■ **Your objective**
Report back every line below that carries the word "hover".

■ **Extracted material**
◆ ◆ ◆
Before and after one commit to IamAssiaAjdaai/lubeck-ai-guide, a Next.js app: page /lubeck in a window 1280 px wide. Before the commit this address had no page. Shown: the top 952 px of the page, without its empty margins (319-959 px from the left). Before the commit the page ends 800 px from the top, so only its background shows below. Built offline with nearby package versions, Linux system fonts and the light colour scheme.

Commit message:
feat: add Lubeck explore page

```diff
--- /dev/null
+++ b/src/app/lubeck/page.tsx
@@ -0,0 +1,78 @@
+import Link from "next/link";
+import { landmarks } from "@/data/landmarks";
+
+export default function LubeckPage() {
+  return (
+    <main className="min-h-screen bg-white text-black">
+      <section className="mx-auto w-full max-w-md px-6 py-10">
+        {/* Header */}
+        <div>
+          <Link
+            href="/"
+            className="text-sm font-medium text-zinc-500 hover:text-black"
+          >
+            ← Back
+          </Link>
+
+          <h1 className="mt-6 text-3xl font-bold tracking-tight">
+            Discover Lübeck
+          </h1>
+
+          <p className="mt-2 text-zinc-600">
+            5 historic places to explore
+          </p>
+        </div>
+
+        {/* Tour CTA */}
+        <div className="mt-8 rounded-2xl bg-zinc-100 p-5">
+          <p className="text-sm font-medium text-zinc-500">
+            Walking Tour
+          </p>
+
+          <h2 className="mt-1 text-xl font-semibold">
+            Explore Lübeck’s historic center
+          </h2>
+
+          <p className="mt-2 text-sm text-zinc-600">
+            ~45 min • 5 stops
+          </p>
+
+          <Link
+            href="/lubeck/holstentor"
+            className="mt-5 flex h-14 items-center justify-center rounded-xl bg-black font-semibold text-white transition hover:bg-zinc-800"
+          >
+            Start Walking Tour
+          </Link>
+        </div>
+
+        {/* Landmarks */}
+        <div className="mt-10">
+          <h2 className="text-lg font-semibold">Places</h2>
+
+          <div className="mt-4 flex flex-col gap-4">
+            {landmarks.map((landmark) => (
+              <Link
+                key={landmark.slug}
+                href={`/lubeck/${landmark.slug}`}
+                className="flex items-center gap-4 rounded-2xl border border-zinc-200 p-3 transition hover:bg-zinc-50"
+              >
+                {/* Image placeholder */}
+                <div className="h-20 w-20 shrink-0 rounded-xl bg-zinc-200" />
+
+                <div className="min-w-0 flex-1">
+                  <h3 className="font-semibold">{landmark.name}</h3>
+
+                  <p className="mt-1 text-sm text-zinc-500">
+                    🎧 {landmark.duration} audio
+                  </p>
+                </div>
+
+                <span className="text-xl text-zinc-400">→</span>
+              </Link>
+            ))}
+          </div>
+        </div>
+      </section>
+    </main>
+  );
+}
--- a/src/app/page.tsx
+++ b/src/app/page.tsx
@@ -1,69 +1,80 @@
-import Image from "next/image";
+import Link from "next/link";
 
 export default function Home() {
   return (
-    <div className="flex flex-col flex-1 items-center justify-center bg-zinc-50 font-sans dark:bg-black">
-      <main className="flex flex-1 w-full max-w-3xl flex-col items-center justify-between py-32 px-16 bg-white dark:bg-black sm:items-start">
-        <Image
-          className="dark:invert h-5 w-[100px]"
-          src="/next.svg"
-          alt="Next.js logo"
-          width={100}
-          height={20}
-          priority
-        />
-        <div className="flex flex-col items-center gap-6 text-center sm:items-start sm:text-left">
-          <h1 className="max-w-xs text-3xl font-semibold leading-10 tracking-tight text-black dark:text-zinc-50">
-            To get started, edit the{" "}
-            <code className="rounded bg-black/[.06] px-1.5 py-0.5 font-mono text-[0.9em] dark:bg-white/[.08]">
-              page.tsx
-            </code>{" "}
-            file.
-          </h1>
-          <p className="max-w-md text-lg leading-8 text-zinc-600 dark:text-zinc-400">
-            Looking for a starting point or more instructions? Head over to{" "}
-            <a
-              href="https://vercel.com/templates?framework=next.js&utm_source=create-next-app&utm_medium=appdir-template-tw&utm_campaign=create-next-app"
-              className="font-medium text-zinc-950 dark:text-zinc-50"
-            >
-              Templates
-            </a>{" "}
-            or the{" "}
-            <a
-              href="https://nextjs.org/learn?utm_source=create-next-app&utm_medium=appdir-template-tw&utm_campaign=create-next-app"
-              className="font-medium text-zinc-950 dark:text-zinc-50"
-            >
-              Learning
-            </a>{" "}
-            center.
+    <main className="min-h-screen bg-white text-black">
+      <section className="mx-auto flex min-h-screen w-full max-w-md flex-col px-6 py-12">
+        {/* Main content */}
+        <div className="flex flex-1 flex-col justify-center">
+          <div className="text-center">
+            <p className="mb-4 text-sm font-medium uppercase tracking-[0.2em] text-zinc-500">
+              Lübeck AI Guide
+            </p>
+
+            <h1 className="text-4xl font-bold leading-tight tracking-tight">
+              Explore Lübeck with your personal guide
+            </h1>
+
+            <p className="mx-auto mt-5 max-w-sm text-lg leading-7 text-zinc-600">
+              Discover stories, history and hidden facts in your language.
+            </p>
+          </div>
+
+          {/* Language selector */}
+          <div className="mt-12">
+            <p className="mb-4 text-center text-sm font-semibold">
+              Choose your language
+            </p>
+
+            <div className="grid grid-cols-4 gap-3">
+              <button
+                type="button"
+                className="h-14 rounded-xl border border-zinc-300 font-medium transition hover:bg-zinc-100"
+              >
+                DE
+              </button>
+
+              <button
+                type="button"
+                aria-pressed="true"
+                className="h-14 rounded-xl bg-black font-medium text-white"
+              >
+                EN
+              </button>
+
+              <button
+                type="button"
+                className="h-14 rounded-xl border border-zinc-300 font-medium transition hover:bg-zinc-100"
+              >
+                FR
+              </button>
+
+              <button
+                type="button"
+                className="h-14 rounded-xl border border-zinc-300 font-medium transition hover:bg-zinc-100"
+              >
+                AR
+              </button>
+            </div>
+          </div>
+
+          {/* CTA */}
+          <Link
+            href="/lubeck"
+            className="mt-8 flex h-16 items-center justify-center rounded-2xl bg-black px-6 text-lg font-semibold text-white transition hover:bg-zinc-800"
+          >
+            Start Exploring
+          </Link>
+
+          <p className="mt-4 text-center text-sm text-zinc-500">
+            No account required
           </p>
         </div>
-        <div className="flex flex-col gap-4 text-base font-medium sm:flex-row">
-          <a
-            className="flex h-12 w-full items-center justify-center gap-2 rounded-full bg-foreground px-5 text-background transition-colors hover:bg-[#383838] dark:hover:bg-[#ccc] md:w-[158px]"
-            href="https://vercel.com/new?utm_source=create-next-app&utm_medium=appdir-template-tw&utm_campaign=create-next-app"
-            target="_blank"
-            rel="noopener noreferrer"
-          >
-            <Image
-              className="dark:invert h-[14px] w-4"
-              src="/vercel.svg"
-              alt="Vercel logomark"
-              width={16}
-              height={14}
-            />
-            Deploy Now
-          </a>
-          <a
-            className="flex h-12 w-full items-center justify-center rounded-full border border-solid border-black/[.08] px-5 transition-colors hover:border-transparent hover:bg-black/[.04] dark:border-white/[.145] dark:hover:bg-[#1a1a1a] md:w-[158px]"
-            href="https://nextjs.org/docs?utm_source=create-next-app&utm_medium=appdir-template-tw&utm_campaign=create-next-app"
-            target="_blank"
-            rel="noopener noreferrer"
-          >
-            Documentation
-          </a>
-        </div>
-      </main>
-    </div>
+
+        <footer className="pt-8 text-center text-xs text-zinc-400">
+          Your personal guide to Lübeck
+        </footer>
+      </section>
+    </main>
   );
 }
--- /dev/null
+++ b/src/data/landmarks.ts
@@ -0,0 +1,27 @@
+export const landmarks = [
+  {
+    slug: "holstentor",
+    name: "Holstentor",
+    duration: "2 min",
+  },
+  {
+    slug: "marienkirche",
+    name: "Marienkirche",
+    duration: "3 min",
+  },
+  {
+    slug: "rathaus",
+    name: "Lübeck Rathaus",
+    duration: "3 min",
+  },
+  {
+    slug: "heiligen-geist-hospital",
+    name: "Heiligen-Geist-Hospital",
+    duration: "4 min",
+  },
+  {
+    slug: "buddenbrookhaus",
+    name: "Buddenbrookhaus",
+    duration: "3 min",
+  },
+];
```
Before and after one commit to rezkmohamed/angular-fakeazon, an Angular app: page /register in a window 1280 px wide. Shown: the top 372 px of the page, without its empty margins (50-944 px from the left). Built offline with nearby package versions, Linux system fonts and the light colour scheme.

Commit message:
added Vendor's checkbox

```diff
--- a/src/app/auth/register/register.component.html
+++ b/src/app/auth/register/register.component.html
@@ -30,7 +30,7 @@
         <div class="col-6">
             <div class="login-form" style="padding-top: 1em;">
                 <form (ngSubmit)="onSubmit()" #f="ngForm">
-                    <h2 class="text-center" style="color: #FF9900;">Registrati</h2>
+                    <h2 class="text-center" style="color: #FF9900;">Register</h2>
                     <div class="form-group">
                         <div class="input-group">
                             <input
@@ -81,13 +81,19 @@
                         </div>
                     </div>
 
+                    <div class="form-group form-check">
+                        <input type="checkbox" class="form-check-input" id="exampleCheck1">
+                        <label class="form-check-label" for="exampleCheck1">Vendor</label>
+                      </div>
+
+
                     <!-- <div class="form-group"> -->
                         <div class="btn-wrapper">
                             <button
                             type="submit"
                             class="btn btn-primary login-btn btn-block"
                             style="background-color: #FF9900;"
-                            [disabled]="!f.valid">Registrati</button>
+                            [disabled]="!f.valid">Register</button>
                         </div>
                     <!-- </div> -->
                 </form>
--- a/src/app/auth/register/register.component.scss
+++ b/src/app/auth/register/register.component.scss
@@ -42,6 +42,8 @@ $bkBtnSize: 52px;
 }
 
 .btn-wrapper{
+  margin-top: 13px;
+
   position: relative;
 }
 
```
◆ ◆ ◆
■ **Reply to the task**
+            className="text-sm font-medium text-zinc-500 hover:text-black"
+            className="mt-5 flex h-14 items-center justify-center rounded-xl bg-black font-semibold text-white transition hover:bg-zinc-800"
+                className="flex items-center gap-4 rounded-2xl border border-zinc-200 p-3 transition hover:bg-zinc-50"
+                className="h-14 rounded-xl border border-zinc-300 font-medium transition hover:bg-zinc-100"
+                className="h-14 rounded-xl border border-zinc-300 font-medium transition hover:bg-zinc-100"
+                className="h-14 rounded-xl border border-zinc-300 font-medium transition hover:bg-zinc-100"
+            className="mt-8 flex h-16 items-center justify-center rounded-2xl bg-black px-6 text-lg font-semibold text-white transition hover:bg-zinc-800"
-            className="flex h-12 w-full items-center justify-center gap-2 rounded-full bg-foreground px-5 text-background transition-colors hover:bg-[#383838] dark:hover:bg-[#ccc] md:w-[158px]"
-            className="flex h-12 w-full items-center justify-center rounded-full border border-solid border-black/[.08] px-5 transition-colors hover:border-transparent hover:bg-black/[.04] dark:border-white/[.145] dark:hover:bg-[#1a1a1a] md:w-[158px]"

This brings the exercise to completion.